THE formidable teal-green electric locomotive nestled against the buffers of platform 1 at Euston station is Class 92 No. 92023, a 6,760hp 126-tonne giant which has just arrived with the empty sleeping cars for the 23.50 departure to Edinburgh and Glasgow.
Its berths are spick and span with freshly laundered linen and now with the attendants standing at the train-side ready to welcome their overnight guests. The gleam of the station lights against the side of the vehicles enhances the atmosphere in the same way that makes a floodlit football match special. No. 92023 was formerly named Ravel but perhaps No. 92016 Brahms would have been more appropriate.
A trip on the sleeping car train is the opposite of travelling on a ‘redeye’ flight; it is an experience to savour – a taste of the golden age of travel, yet one that has retained its relevance across the decades for both business and leisure travellers.
Serco Caledonian Sleepers now operates the two return Anglo-Scottish overnight trains; one splitting at Edinburgh into portions for Aberdeen, Inverness and Fort William, and the second splitting at Carstairs for Edinburgh and Glasgow Central.

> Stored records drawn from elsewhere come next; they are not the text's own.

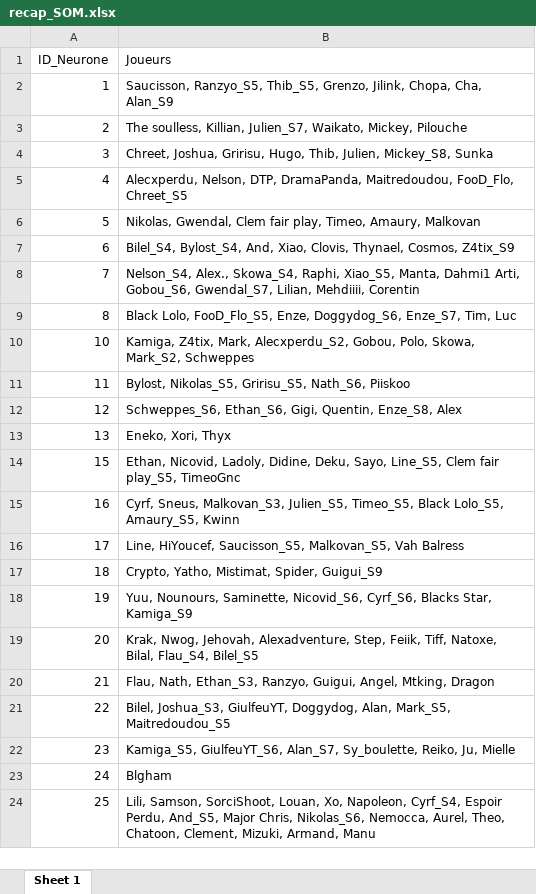
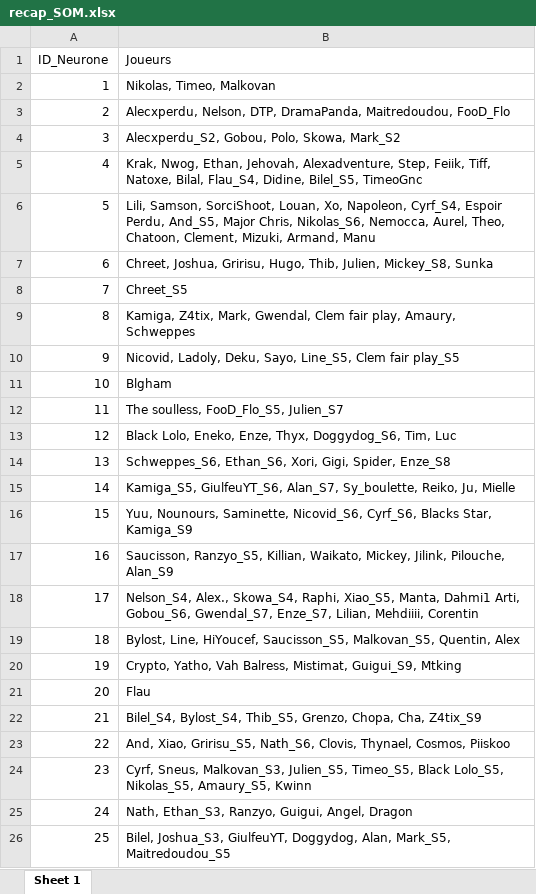
Before and after one commit to The-soulless12/KM-Survivor-Analytics, an Excel workbook: Tableaux/recap_SOM.xlsx, sheet Sheet 1, drawn as a sheet; values as stored, in another font and other column widths than the file's, no borders; addresses are those after the commit; the diff names each change by its address in the sheet, - before the commit and + after, or states it on an @@ line.

```diff
--- a/Tableaux/recap_SOM.xlsx (sheet Sheet 1)
+++ b/Tableaux/recap_SOM.xlsx (sheet Sheet 1)
-B2 (Joueurs): Saucisson, Ranzyo_S5, Thib_S5, Grenzo, Jilink, Chopa, Cha, Alan_S9
+B2 (Joueurs): Nikolas, Timeo, Malkovan
-B3 (Joueurs): The soulless, Killian, Julien_S7, Waikato, Mickey, Pilouche
+B3 (Joueurs): Alecxperdu, Nelson, DTP, DramaPanda, Maitredoudou, FooD_Flo
-B4 (Joueurs): Chreet, Joshua, Gririsu, Hugo, Thib, Julien, Mickey_S8, Sunka
+B4 (Joueurs): Alecxperdu_S2, Gobou, Polo, Skowa, Mark_S2
-B5 (Joueurs): Alecxperdu, Nelson, DTP, DramaPanda, Maitredoudou, FooD_Flo, Chreet_S5
+B5 (Joueurs): Krak, Nwog, Ethan, Jehovah, Alexadventure, Step, Feiik, Tiff, Natoxe, Bilal, Flau_S4, Didine, Bilel_S5, TimeoGnc
-B6 (Joueurs): Nikolas, Gwendal, Clem fair play, Timeo, Amaury, Malkovan
+B6 (Joueurs): Lili, Samson, SorciShoot, Louan, Xo, Napoleon, Cyrf_S4, Espoir Perdu, And_S5, Major Chris, Nikolas_S6, Nemocca, Aurel, Theo, Chatoon, Clement, Mizuki, Armand, Manu
-B7 (Joueurs): Bilel_S4, Bylost_S4, And, Xiao, Clovis, Thynael, Cosmos, Z4tix_S9
+B7 (Joueurs): Chreet, Joshua, Gririsu, Hugo, Thib, Julien, Mickey_S8, Sunka
-B8 (Joueurs): Nelson_S4, Alex., Skowa_S4, Raphi, Xiao_S5, Manta, Dahmi1 Arti, Gobou_S6, Gwendal_S7, Lilian, Mehdiiii, Corentin
+B8 (Joueurs): Chreet_S5
-B9 (Joueurs): Black Lolo, FooD_Flo_S5, Enze, Doggydog_S6, Enze_S7, Tim, Luc
+B9 (Joueurs): Kamiga, Z4tix, Mark, Gwendal, Clem fair play, Amaury, Schweppes
+row 10: 9 | Nicovid, Ladoly, Deku, Sayo, Line_S5, Clem fair play_S5
-B11 (Joueurs): Kamiga, Z4tix, Mark, Alecxperdu_S2, Gobou, Polo, Skowa, Mark_S2, Schweppes
+B11 (Joueurs): Blgham
-B12 (Joueurs): Bylost, Nikolas_S5, Gririsu_S5, Nath_S6, Piiskoo
+B12 (Joueurs): The soulless, FooD_Flo_S5, Julien_S7
-B13 (Joueurs): Schweppes_S6, Ethan_S6, Gigi, Quentin, Enze_S8, Alex
+B13 (Joueurs): Black Lolo, Eneko, Enze, Thyx, Doggydog_S6, Tim, Luc
-B14 (Joueurs): Eneko, Xori, Thyx
+B14 (Joueurs): Schweppes_S6, Ethan_S6, Xori, Gigi, Spider, Enze_S8
+row 15: 14 | Kamiga_S5, GiulfeuYT_S6, Alan_S7, Sy_boulette, Reiko, Ju, Mielle
-B16 (Joueurs): Ethan, Nicovid, Ladoly, Didine, Deku, Sayo, Line_S5, Clem fair play_S5, TimeoGnc
+B16 (Joueurs): Yuu, Nounours, Saminette, Nicovid_S6, Cyrf_S6, Blacks Star, Kamiga_S9
-B17 (Joueurs): Cyrf, Sneus, Malkovan_S3, Julien_S5, Timeo_S5, Black Lolo_S5, Amaury_S5, Kwinn
+B17 (Joueurs): Saucisson, Ranzyo_S5, Killian, Waikato, Mickey, Jilink, Pilouche, Alan_S9
-B18 (Joueurs): Line, HiYoucef, Saucisson_S5, Malkovan_S5, Vah Balress
+B18 (Joueurs): Nelson_S4, Alex., Skowa_S4, Raphi, Xiao_S5, Manta, Dahmi1 Arti, Gobou_S6, Gwendal_S7, Enze_S7, Lilian, Mehdiiii, Corentin
-B19 (Joueurs): Crypto, Yatho, Mistimat, Spider, Guigui_S9
+B19 (Joueurs): Bylost, Line, HiYoucef, Saucisson_S5, Malkovan_S5, Quentin, Alex
-B20 (Joueurs): Yuu, Nounours, Saminette, Nicovid_S6, Cyrf_S6, Blacks Star, Kamiga_S9
+B20 (Joueurs): Crypto, Yatho, Vah Balress, Mistimat, Guigui_S9, Mtking
-B21 (Joueurs): Krak, Nwog, Jehovah, Alexadventure, Step, Feiik, Tiff, Natoxe, Bilal, Flau_S4, Bilel_S5
+B21 (Joueurs): Flau
-B22 (Joueurs): Flau, Nath, Ethan_S3, Ranzyo, Guigui, Angel, Mtking, Dragon
+B22 (Joueurs): Bilel_S4, Bylost_S4, Thib_S5, Grenzo, Chopa, Cha, Z4tix_S9
-B23 (Joueurs): Bilel, Joshua_S3, GiulfeuYT, Doggydog, Alan, Mark_S5, Maitredoudou_S5
+B23 (Joueurs): And, Xiao, Gririsu_S5, Nath_S6, Clovis, Thynael, Cosmos, Piiskoo
-B24 (Joueurs): Kamiga_S5, GiulfeuYT_S6, Alan_S7, Sy_boulette, Reiko, Ju, Mielle
+B24 (Joueurs): Cyrf, Sneus, Malkovan_S3, Julien_S5, Timeo_S5, Black Lolo_S5, Nikolas_S5, Amaury_S5, Kwinn
-B25 (Joueurs): Blgham
+B25 (Joueurs): Nath, Ethan_S3, Ranzyo, Guigui, Angel, Dragon
-B26 (Joueurs): Lili, Samson, SorciShoot, Louan, Xo, Napoleon, Cyrf_S4, Espoir Perdu, And_S5, Major Chris, Nikolas_S6, Nemocca, Aurel, Theo, Chatoon, Clement, Mizuki, Armand, Manu
+B26 (Joueurs): Bilel, Joshua_S3, GiulfeuYT, Doggydog, Alan, Mark_S5, Maitredoudou_S5
```
Also changed, not shown: Tableaux/projections_variables.xlsx, Tableaux/recap_DBSCAN.xlsx, 5 other files.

Locomotive and train crew provision is contracted to GB Railfreight (GBRf), train managers being provided ‘in house’ from last month’s timetable change
My invitation to join the Glasgow train was kindly issued by Serco Caledonian Sleepers’ production and safety director David Simpson and my chaperone for a special night in the loco cab is to be Dale Williams, GBRf account manager for the Serco operation.
Read more in the June issue of The RM – on sale now!